◆ Work instruction: When the string "CheckBox" is part of a line below, that line should be copied.

[Edit tracking data]

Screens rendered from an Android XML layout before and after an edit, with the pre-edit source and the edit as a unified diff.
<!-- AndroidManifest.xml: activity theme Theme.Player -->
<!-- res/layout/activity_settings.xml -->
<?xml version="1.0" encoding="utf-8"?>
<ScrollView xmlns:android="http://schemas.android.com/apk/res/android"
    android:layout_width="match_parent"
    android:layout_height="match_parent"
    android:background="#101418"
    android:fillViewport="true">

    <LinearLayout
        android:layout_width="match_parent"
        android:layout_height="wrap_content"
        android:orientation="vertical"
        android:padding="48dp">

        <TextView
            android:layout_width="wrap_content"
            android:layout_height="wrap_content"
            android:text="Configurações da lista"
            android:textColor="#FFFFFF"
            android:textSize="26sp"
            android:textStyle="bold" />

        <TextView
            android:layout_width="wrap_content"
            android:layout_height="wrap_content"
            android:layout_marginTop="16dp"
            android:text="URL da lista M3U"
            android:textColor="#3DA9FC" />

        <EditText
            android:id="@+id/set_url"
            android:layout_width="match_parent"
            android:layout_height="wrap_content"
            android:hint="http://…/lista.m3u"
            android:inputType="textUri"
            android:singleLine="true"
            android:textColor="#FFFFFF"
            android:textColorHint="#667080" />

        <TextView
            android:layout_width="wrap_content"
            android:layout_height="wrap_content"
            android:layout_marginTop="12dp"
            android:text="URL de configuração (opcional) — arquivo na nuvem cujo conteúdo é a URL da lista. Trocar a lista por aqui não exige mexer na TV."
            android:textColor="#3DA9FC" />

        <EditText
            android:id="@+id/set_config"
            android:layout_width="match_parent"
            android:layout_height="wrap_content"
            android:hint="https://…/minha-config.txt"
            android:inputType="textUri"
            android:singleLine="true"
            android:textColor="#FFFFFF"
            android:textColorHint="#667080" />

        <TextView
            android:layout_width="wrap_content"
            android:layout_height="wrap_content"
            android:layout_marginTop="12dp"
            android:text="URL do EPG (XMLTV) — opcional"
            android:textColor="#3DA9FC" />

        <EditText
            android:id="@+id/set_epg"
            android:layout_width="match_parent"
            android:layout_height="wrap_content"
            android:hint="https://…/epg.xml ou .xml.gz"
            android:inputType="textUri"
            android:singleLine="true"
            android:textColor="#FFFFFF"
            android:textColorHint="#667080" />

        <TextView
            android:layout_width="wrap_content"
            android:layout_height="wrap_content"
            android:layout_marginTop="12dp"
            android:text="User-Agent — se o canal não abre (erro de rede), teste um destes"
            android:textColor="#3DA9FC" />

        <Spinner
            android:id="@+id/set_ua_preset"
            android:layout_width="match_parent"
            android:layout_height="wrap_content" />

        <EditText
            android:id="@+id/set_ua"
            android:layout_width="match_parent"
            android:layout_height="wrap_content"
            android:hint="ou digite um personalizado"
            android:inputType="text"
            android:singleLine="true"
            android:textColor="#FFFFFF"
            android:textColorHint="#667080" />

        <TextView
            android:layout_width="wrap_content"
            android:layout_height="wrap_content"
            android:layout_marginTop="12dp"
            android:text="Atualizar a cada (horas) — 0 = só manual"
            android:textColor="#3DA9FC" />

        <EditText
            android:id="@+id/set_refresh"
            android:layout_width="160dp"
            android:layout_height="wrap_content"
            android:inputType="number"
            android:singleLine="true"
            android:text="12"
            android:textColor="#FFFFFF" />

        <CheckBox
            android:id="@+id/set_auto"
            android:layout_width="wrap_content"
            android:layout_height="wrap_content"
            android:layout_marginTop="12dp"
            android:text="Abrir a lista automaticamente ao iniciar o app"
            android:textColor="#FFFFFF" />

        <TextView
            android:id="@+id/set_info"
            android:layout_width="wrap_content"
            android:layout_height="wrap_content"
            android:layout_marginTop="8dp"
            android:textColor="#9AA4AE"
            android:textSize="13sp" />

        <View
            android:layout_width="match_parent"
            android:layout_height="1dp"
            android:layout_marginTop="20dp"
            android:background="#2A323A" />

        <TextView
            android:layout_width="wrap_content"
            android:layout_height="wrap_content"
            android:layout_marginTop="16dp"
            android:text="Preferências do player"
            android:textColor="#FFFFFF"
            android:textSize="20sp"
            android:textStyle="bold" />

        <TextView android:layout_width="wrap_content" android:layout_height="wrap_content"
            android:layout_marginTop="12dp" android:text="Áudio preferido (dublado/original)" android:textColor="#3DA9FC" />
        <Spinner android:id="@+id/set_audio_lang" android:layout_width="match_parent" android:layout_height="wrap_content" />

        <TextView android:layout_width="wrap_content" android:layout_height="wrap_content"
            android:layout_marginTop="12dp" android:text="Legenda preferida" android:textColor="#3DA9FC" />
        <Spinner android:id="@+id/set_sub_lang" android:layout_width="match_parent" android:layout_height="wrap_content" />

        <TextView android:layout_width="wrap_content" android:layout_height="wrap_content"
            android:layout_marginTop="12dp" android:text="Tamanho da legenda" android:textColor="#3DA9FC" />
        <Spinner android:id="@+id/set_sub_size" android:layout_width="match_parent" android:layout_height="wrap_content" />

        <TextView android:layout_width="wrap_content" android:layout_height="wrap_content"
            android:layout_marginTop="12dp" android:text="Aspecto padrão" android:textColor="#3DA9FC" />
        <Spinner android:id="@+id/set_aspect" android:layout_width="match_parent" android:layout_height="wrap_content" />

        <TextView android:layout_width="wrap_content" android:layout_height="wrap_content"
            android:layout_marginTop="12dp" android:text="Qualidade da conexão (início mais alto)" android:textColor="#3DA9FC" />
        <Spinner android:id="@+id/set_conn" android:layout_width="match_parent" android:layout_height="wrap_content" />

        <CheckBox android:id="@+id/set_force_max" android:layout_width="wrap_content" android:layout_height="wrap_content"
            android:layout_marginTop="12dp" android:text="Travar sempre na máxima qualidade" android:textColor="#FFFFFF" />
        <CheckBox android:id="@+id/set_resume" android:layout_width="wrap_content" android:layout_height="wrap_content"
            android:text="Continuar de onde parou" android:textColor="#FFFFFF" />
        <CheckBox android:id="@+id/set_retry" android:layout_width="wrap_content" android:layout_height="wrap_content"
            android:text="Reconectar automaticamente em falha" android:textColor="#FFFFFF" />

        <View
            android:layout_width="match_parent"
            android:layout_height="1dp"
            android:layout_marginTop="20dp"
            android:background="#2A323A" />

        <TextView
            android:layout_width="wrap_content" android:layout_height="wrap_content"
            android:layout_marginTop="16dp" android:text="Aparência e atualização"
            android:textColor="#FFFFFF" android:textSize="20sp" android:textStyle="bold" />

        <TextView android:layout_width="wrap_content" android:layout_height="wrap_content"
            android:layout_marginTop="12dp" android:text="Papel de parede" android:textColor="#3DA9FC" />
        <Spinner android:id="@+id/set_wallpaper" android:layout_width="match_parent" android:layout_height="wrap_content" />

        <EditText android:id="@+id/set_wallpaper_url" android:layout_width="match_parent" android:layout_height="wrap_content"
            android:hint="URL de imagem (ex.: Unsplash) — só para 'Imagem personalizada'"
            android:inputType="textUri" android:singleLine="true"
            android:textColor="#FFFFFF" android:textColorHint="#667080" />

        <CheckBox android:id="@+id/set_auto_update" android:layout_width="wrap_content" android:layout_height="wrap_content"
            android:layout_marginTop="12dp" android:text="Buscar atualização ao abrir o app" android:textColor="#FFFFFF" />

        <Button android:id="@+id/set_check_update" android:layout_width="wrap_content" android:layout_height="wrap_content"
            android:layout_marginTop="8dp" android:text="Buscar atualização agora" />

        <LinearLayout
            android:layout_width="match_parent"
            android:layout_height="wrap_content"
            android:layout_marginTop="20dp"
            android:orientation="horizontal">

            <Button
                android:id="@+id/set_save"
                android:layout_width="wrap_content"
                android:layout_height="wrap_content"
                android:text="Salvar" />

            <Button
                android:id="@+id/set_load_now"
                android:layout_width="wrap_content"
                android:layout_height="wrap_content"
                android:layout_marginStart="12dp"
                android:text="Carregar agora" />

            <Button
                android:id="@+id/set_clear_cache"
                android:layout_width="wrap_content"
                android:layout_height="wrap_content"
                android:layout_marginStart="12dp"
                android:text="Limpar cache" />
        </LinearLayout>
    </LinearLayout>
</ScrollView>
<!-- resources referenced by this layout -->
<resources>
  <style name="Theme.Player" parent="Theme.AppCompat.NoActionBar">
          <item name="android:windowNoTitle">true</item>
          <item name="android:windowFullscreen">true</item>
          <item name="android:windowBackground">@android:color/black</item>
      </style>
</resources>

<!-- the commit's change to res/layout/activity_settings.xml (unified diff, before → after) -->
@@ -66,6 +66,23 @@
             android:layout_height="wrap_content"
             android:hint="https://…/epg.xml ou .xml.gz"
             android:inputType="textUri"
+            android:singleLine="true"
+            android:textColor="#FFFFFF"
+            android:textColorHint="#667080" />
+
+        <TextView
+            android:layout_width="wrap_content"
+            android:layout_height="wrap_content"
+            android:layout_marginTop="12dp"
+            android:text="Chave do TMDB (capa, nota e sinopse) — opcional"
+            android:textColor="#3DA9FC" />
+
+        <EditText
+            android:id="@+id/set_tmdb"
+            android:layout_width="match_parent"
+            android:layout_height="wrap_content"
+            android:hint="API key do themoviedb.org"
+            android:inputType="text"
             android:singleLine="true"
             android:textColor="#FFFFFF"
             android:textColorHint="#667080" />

◆ Response to the exercise:
        <CheckBox
        <CheckBox android:id="@+id/set_force_max" android:layout_width="wrap_content" android:layout_height="wrap_content"
        <CheckBox android:id="@+id/set_resume" android:layout_width="wrap_content" android:layout_height="wrap_content"
        <CheckBox android:id="@+id/set_retry" android:layout_width="wrap_content" android:layout_height="wrap_content"
        <CheckBox android:id="@+id/set_auto_update" android:layout_width="wrap_content" android:layout_height="wrap_content"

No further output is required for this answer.